Ameyoko became famous as a post-war black market after WWII during the occupation. Seventy five years later, it has morphed into a place where locals and tourists go for bargains during the day, and food at night. As we walked from Ueno park to the metro station we saw a lively road leading off under the Yamanote line overpass. Across the world colourful districts under railway or road bridges can become exciting places, so we went down this rabbit hole.
Already, in the early afternoon, the atmosphere had begun to turn boisterous. Some of the shops were still open. I could see shops selling DVDs and CDs (old technologies do not seem to die in Japan) and sex toys. The famous sweet shops which give the locality its name were beginning to shut down (no quarter given for Children’s Day, which was two days away) and it was definitely too late for the fresh food stores. We’d missed our chance to haggle about prices using our translation app, and we’d had lunch too late to sit down at one of the food stalls.

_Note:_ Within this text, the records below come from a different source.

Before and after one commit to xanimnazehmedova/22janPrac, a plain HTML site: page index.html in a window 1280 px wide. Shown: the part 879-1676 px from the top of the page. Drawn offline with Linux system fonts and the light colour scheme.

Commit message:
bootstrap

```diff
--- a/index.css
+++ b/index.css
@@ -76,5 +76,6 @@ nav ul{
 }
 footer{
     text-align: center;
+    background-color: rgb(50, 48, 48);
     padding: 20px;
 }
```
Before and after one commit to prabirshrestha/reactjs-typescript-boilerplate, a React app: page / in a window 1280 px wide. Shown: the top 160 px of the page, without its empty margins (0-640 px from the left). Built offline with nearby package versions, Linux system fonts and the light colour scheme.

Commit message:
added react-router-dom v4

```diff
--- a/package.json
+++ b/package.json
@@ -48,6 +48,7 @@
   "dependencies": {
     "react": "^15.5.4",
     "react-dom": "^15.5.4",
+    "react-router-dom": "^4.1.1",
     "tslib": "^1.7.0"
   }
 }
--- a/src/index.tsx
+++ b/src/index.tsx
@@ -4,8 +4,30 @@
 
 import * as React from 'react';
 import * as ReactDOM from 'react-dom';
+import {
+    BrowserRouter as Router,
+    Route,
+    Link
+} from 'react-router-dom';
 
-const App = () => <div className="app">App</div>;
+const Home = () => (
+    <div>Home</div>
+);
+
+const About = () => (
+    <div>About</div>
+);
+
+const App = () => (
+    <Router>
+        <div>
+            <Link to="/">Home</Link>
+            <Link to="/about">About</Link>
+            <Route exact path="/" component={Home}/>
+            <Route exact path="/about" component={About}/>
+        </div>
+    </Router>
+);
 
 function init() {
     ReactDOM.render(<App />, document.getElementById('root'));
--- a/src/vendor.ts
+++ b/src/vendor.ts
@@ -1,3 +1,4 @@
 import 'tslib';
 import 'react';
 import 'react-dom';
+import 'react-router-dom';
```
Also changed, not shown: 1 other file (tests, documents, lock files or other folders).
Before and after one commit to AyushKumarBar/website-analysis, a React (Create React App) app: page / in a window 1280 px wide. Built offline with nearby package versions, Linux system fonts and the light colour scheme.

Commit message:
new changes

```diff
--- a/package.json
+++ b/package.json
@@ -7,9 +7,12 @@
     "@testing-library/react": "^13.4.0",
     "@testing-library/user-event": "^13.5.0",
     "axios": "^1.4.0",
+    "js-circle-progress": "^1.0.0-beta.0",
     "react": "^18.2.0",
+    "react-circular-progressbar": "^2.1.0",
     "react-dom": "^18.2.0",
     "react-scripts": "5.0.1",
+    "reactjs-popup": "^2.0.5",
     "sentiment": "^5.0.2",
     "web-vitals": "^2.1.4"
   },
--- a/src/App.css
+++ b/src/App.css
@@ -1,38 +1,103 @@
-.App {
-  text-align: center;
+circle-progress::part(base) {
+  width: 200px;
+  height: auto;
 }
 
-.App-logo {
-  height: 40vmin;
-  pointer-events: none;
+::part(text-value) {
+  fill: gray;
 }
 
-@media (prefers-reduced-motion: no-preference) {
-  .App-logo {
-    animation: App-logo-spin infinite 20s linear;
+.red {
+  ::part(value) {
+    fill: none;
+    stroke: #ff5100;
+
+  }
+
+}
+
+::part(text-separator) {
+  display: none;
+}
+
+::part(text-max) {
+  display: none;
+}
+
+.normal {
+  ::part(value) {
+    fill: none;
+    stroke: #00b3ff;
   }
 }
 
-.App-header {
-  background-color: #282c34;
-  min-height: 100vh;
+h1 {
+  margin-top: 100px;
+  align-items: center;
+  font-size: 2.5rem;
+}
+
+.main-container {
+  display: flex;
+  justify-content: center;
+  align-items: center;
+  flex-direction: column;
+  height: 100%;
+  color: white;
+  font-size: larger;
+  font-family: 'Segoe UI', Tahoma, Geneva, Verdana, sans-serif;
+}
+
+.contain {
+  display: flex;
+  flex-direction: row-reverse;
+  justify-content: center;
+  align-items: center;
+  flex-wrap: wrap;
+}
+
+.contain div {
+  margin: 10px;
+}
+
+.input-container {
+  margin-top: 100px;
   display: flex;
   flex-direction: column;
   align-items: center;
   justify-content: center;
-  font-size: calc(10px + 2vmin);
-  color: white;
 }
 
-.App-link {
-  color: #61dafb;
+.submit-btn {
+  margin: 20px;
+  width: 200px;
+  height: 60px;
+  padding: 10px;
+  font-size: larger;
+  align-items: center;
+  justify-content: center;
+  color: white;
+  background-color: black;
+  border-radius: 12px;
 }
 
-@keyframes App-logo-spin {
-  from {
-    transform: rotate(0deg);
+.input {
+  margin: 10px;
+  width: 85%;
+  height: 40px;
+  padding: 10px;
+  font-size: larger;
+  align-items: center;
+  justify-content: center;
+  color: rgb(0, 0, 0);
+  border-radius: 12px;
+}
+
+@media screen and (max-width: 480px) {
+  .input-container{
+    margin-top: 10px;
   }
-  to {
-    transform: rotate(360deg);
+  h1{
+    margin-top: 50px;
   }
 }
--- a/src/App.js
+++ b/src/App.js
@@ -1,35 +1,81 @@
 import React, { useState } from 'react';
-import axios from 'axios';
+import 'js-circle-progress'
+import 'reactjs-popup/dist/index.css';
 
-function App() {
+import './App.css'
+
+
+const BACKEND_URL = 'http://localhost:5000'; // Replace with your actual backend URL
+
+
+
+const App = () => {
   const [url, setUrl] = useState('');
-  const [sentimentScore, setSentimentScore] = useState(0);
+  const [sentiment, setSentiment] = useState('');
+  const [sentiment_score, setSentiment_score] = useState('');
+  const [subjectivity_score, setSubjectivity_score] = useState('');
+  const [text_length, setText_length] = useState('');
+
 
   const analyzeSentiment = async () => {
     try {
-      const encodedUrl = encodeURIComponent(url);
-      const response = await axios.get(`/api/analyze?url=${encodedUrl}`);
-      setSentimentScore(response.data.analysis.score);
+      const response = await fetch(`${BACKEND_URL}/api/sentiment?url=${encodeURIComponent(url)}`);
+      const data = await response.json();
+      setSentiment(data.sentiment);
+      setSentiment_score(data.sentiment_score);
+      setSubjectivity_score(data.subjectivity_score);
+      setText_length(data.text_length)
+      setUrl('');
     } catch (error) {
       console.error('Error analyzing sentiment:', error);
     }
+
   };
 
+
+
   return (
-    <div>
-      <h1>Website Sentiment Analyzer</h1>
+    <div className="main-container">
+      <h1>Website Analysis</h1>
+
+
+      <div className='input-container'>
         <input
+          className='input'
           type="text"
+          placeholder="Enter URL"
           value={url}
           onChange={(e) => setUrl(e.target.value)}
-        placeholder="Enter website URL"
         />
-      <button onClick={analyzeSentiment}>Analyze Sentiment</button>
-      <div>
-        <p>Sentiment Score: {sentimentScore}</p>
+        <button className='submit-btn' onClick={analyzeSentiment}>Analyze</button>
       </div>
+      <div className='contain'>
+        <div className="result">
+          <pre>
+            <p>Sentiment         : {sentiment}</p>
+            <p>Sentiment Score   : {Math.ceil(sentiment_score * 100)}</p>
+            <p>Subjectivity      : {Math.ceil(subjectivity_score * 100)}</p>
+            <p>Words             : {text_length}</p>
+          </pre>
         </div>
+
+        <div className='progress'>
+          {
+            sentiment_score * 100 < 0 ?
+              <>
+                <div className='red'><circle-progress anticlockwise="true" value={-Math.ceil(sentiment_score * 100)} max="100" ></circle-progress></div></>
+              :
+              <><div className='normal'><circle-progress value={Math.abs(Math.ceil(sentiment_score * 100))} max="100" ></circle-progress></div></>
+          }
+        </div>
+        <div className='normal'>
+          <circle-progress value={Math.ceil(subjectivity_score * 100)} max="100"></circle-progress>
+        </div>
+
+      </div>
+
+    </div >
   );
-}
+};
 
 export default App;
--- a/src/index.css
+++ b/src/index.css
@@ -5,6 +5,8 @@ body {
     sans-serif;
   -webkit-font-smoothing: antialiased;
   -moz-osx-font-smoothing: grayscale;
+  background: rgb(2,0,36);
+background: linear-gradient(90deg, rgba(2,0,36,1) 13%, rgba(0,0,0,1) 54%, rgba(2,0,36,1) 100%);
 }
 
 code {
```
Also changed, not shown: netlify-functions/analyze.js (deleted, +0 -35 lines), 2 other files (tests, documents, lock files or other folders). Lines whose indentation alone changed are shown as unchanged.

It was a good time to walk around and take photos. At three in the afternoon, the light was still too bright to yield atmospheric and moody photos. So after being busy with my phone, I had to spend some time with the editor to bring you these photos of Ameya Yokocho in the witching hour. If the day had not tired us out, we would have made our way here earlier to look at some of the shops. That’s a bit of Japan left for the future.